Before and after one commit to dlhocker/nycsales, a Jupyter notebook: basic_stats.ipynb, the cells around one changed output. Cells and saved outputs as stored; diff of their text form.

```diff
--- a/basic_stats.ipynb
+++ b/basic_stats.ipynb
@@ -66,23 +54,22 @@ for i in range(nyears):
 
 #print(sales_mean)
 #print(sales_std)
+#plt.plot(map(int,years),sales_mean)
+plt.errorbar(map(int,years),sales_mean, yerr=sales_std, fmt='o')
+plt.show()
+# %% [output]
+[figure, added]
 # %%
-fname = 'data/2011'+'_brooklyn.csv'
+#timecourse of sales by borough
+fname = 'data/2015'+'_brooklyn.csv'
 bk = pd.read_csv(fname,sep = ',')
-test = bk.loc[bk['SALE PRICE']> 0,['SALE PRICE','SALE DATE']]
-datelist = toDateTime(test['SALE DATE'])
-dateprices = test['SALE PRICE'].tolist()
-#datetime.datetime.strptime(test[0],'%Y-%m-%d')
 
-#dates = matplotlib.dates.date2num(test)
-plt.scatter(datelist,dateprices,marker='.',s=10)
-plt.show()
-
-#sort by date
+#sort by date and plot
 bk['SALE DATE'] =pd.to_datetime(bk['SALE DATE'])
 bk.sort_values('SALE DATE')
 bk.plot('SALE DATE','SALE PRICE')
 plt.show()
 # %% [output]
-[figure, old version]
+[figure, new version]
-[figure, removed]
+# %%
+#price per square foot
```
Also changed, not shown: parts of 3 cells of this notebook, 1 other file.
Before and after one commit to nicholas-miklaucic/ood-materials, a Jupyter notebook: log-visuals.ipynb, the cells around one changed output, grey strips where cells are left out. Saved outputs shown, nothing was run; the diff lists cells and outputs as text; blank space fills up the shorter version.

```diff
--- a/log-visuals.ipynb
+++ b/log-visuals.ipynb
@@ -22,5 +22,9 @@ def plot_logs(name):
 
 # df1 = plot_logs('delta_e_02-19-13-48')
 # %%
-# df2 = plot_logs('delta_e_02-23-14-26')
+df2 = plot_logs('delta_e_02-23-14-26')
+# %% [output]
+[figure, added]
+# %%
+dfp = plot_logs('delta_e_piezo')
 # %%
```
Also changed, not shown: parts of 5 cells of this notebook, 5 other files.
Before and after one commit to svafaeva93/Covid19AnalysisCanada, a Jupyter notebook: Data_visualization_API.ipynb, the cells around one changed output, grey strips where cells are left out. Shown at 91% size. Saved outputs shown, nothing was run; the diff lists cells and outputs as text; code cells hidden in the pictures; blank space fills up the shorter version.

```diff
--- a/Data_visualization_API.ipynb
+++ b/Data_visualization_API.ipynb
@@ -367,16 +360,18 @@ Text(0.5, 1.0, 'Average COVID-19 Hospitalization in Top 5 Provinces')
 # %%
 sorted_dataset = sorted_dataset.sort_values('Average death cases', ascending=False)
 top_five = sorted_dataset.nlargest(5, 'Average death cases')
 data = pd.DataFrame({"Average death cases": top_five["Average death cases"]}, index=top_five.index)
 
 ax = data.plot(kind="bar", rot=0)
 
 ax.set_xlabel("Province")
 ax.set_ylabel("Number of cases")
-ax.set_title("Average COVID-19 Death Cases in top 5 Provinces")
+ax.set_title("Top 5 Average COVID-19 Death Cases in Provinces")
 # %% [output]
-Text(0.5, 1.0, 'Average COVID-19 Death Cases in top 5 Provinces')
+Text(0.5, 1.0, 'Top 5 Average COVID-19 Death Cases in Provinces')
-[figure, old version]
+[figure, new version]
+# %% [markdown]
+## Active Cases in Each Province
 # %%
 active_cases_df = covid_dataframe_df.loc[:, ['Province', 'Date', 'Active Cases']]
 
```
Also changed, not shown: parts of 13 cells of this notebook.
○ ○ ○ ○ ○
#### [What this task involves]
Go through the records above and return each line in which the word "test" occurs.

#### [Solution for this problem]
-test = bk.loc[bk['SALE PRICE']> 0,['SALE PRICE','SALE DATE']]
-datelist = toDateTime(test['SALE DATE'])
-dateprices = test['SALE PRICE'].tolist()
-#datetime.datetime.strptime(test[0],'%Y-%m-%d')
-#dates = matplotlib.dates.date2num(test)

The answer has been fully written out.